**TASK OBJECTIVE:** Would you restate the entries below exactly, keeping every line?

━━━━

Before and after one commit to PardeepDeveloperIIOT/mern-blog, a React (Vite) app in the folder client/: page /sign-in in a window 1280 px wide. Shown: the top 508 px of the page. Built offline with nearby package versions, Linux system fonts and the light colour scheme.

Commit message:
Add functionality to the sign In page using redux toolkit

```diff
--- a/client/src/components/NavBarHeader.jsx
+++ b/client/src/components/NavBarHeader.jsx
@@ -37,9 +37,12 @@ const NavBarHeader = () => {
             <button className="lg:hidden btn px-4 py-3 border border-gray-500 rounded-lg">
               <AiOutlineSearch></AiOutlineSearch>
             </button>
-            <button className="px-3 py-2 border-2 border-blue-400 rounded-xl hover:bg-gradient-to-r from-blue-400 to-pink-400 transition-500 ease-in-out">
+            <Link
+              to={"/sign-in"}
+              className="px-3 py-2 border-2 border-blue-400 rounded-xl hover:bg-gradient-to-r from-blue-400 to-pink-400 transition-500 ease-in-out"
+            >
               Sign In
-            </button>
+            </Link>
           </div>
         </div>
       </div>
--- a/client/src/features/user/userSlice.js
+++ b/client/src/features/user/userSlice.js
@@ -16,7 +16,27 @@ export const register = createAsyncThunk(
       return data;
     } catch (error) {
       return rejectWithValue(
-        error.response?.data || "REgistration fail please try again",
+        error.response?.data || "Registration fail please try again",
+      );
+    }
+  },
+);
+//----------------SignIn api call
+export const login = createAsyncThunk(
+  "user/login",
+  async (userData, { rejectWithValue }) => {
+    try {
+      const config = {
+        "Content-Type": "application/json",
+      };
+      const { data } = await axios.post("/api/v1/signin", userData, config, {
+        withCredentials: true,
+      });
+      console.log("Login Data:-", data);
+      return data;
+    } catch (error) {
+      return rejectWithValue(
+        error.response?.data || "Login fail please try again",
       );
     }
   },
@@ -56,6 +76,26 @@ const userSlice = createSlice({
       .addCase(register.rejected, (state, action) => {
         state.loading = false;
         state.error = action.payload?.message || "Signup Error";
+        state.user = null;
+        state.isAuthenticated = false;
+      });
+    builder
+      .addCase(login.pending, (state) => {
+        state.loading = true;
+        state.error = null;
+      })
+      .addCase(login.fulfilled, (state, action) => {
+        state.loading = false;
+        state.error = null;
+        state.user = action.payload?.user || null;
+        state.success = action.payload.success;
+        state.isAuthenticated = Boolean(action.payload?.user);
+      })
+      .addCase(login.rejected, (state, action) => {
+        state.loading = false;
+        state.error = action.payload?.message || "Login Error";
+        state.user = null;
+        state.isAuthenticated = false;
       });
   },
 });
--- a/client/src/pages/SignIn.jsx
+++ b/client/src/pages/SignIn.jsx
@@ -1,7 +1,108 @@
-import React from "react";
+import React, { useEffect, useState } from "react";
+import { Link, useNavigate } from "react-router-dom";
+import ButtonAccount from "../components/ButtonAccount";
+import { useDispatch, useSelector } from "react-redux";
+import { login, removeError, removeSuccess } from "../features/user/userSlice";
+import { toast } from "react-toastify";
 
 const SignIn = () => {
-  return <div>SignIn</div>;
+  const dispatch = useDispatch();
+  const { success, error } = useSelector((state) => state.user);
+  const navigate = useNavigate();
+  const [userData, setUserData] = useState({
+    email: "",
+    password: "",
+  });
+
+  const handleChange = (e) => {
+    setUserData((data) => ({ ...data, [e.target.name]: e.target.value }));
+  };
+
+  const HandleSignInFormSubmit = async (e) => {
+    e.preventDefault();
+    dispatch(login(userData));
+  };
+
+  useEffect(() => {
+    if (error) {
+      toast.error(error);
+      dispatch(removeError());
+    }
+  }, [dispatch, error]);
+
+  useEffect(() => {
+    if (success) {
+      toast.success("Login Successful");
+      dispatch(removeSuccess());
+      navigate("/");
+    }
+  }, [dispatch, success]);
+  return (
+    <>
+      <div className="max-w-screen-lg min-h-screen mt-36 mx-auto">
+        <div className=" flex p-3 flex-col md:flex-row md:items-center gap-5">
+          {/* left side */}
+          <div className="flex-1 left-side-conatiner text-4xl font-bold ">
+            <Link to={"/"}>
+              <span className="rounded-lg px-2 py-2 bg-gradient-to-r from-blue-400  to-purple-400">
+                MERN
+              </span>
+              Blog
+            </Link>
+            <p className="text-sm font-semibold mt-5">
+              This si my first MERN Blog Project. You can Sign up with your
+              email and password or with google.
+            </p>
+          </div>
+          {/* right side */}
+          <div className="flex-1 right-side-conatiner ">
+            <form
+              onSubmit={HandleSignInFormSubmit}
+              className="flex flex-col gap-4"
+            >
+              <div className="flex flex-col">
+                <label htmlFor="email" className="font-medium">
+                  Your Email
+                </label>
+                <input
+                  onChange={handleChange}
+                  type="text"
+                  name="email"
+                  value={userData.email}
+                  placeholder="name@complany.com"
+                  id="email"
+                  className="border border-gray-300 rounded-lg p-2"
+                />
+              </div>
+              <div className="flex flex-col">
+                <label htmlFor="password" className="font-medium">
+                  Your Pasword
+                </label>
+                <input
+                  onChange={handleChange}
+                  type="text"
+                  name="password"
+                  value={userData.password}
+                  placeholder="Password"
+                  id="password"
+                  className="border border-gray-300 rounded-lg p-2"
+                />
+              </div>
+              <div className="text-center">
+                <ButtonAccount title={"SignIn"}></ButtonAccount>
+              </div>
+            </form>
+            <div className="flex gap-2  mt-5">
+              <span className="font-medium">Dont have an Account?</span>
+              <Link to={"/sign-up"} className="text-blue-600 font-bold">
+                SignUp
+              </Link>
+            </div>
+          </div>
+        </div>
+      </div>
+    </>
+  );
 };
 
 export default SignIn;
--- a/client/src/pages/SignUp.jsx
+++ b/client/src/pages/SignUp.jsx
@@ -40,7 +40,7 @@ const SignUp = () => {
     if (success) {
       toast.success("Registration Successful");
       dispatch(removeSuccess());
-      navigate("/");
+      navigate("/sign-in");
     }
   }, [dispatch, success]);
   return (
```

━━━━

**TASK ANSWER:**
Before and after one commit to PardeepDeveloperIIOT/mern-blog, a React (Vite) app in the folder client/: page /sign-in in a window 1280 px wide. Shown: the top 508 px of the page. Built offline with nearby package versions, Linux system fonts and the light colour scheme.

Commit message:
Add functionality to the sign In page using redux toolkit

```diff
--- a/client/src/components/NavBarHeader.jsx
+++ b/client/src/components/NavBarHeader.jsx
@@ -37,9 +37,12 @@ const NavBarHeader = () => {
             <button className="lg:hidden btn px-4 py-3 border border-gray-500 rounded-lg">
               <AiOutlineSearch></AiOutlineSearch>
             </button>
-            <button className="px-3 py-2 border-2 border-blue-400 rounded-xl hover:bg-gradient-to-r from-blue-400 to-pink-400 transition-500 ease-in-out">
+            <Link
+              to={"/sign-in"}
+              className="px-3 py-2 border-2 border-blue-400 rounded-xl hover:bg-gradient-to-r from-blue-400 to-pink-400 transition-500 ease-in-out"
+            >
               Sign In
-            </button>
+            </Link>
           </div>
         </div>
       </div>
--- a/client/src/features/user/userSlice.js
+++ b/client/src/features/user/userSlice.js
@@ -16,7 +16,27 @@ export const register = createAsyncThunk(
       return data;
     } catch (error) {
       return rejectWithValue(
-        error.response?.data || "REgistration fail please try again",
+        error.response?.data || "Registration fail please try again",
+      );
+    }
+  },
+);
+//----------------SignIn api call
+export const login = createAsyncThunk(
+  "user/login",
+  async (userData, { rejectWithValue }) => {
+    try {
+      const config = {
+        "Content-Type": "application/json",
+      };
+      const { data } = await axios.post("/api/v1/signin", userData, config, {
+        withCredentials: true,
+      });
+      console.log("Login Data:-", data);
+      return data;
+    } catch (error) {
+      return rejectWithValue(
+        error.response?.data || "Login fail please try again",
       );
     }
   },
@@ -56,6 +76,26 @@ const userSlice = createSlice({
       .addCase(register.rejected, (state, action) => {
         state.loading = false;
         state.error = action.payload?.message || "Signup Error";
+        state.user = null;
+        state.isAuthenticated = false;
+      });
+    builder
+      .addCase(login.pending, (state) => {
+        state.loading = true;
+        state.error = null;
+      })
+      .addCase(login.fulfilled, (state, action) => {
+        state.loading = false;
+        state.error = null;
+        state.user = action.payload?.user || null;
+        state.success = action.payload.success;
+        state.isAuthenticated = Boolean(action.payload?.user);
+      })
+      .addCase(login.rejected, (state, action) => {
+        state.loading = false;
+        state.error = action.payload?.message || "Login Error";
+        state.user = null;
+        state.isAuthenticated = false;
       });
   },
 });
--- a/client/src/pages/SignIn.jsx
+++ b/client/src/pages/SignIn.jsx
@@ -1,7 +1,108 @@
-import React from "react";
+import React, { useEffect, useState } from "react";
+import { Link, useNavigate } from "react-router-dom";
+import ButtonAccount from "../components/ButtonAccount";
+import { useDispatch, useSelector } from "react-redux";
+import { login, removeError, removeSuccess } from "../features/user/userSlice";
+import { toast } from "react-toastify";
 
 const SignIn = () => {
-  return <div>SignIn</div>;
+  const dispatch = useDispatch();
+  const { success, error } = useSelector((state) => state.user);
+  const navigate = useNavigate();
+  const [userData, setUserData] = useState({
+    email: "",
+    password: "",
+  });
+
+  const handleChange = (e) => {
+    setUserData((data) => ({ ...data, [e.target.name]: e.target.value }));
+  };
+
+  const HandleSignInFormSubmit = async (e) => {
+    e.preventDefault();
+    dispatch(login(userData));
+  };
+
+  useEffect(() => {
+    if (error) {
+      toast.error(error);
+      dispatch(removeError());
+    }
+  }, [dispatch, error]);
+
+  useEffect(() => {
+    if (success) {
+      toast.success("Login Successful");
+      dispatch(removeSuccess());
+      navigate("/");
+    }
+  }, [dispatch, success]);
+  return (
+    <>
+      <div className="max-w-screen-lg min-h-screen mt-36 mx-auto">
+        <div className=" flex p-3 flex-col md:flex-row md:items-center gap-5">
+          {/* left side */}
+          <div className="flex-1 left-side-conatiner text-4xl font-bold ">
+            <Link to={"/"}>
+              <span className="rounded-lg px-2 py-2 bg-gradient-to-r from-blue-400  to-purple-400">
+                MERN
+              </span>
+              Blog
+            </Link>
+            <p className="text-sm font-semibold mt-5">
+              This si my first MERN Blog Project. You can Sign up with your
+              email and password or with google.
+            </p>
+          </div>
+          {/* right side */}
+          <div className="flex-1 right-side-conatiner ">
+            <form
+              onSubmit={HandleSignInFormSubmit}
+              className="flex flex-col gap-4"
+            >
+              <div className="flex flex-col">
+                <label htmlFor="email" className="font-medium">
+                  Your Email
+                </label>
+                <input
+                  onChange={handleChange}
+                  type="text"
+                  name="email"
+                  value={userData.email}
+                  placeholder="name@complany.com"
+                  id="email"
+                  className="border border-gray-300 rounded-lg p-2"
+                />
+              </div>
+              <div className="flex flex-col">
+                <label htmlFor="password" className="font-medium">
+                  Your Pasword
+                </label>
+                <input
+                  onChange={handleChange}
+                  type="text"
+                  name="password"
+                  value={userData.password}
+                  placeholder="Password"
+                  id="password"
+                  className="border border-gray-300 rounded-lg p-2"
+                />
+              </div>
+              <div className="text-center">
+                <ButtonAccount title={"SignIn"}></ButtonAccount>
+              </div>
+            </form>
+            <div className="flex gap-2  mt-5">
+              <span className="font-medium">Dont have an Account?</span>
+              <Link to={"/sign-up"} className="text-blue-600 font-bold">
+                SignUp
+              </Link>
+            </div>
+          </div>
+        </div>
+      </div>
+    </>
+  );
 };
 
 export default SignIn;
--- a/client/src/pages/SignUp.jsx
+++ b/client/src/pages/SignUp.jsx
@@ -40,7 +40,7 @@ const SignUp = () => {
     if (success) {
       toast.success("Registration Successful");
       dispatch(removeSuccess());
-      navigate("/");
+      navigate("/sign-in");
     }
   }, [dispatch, success]);
   return (
```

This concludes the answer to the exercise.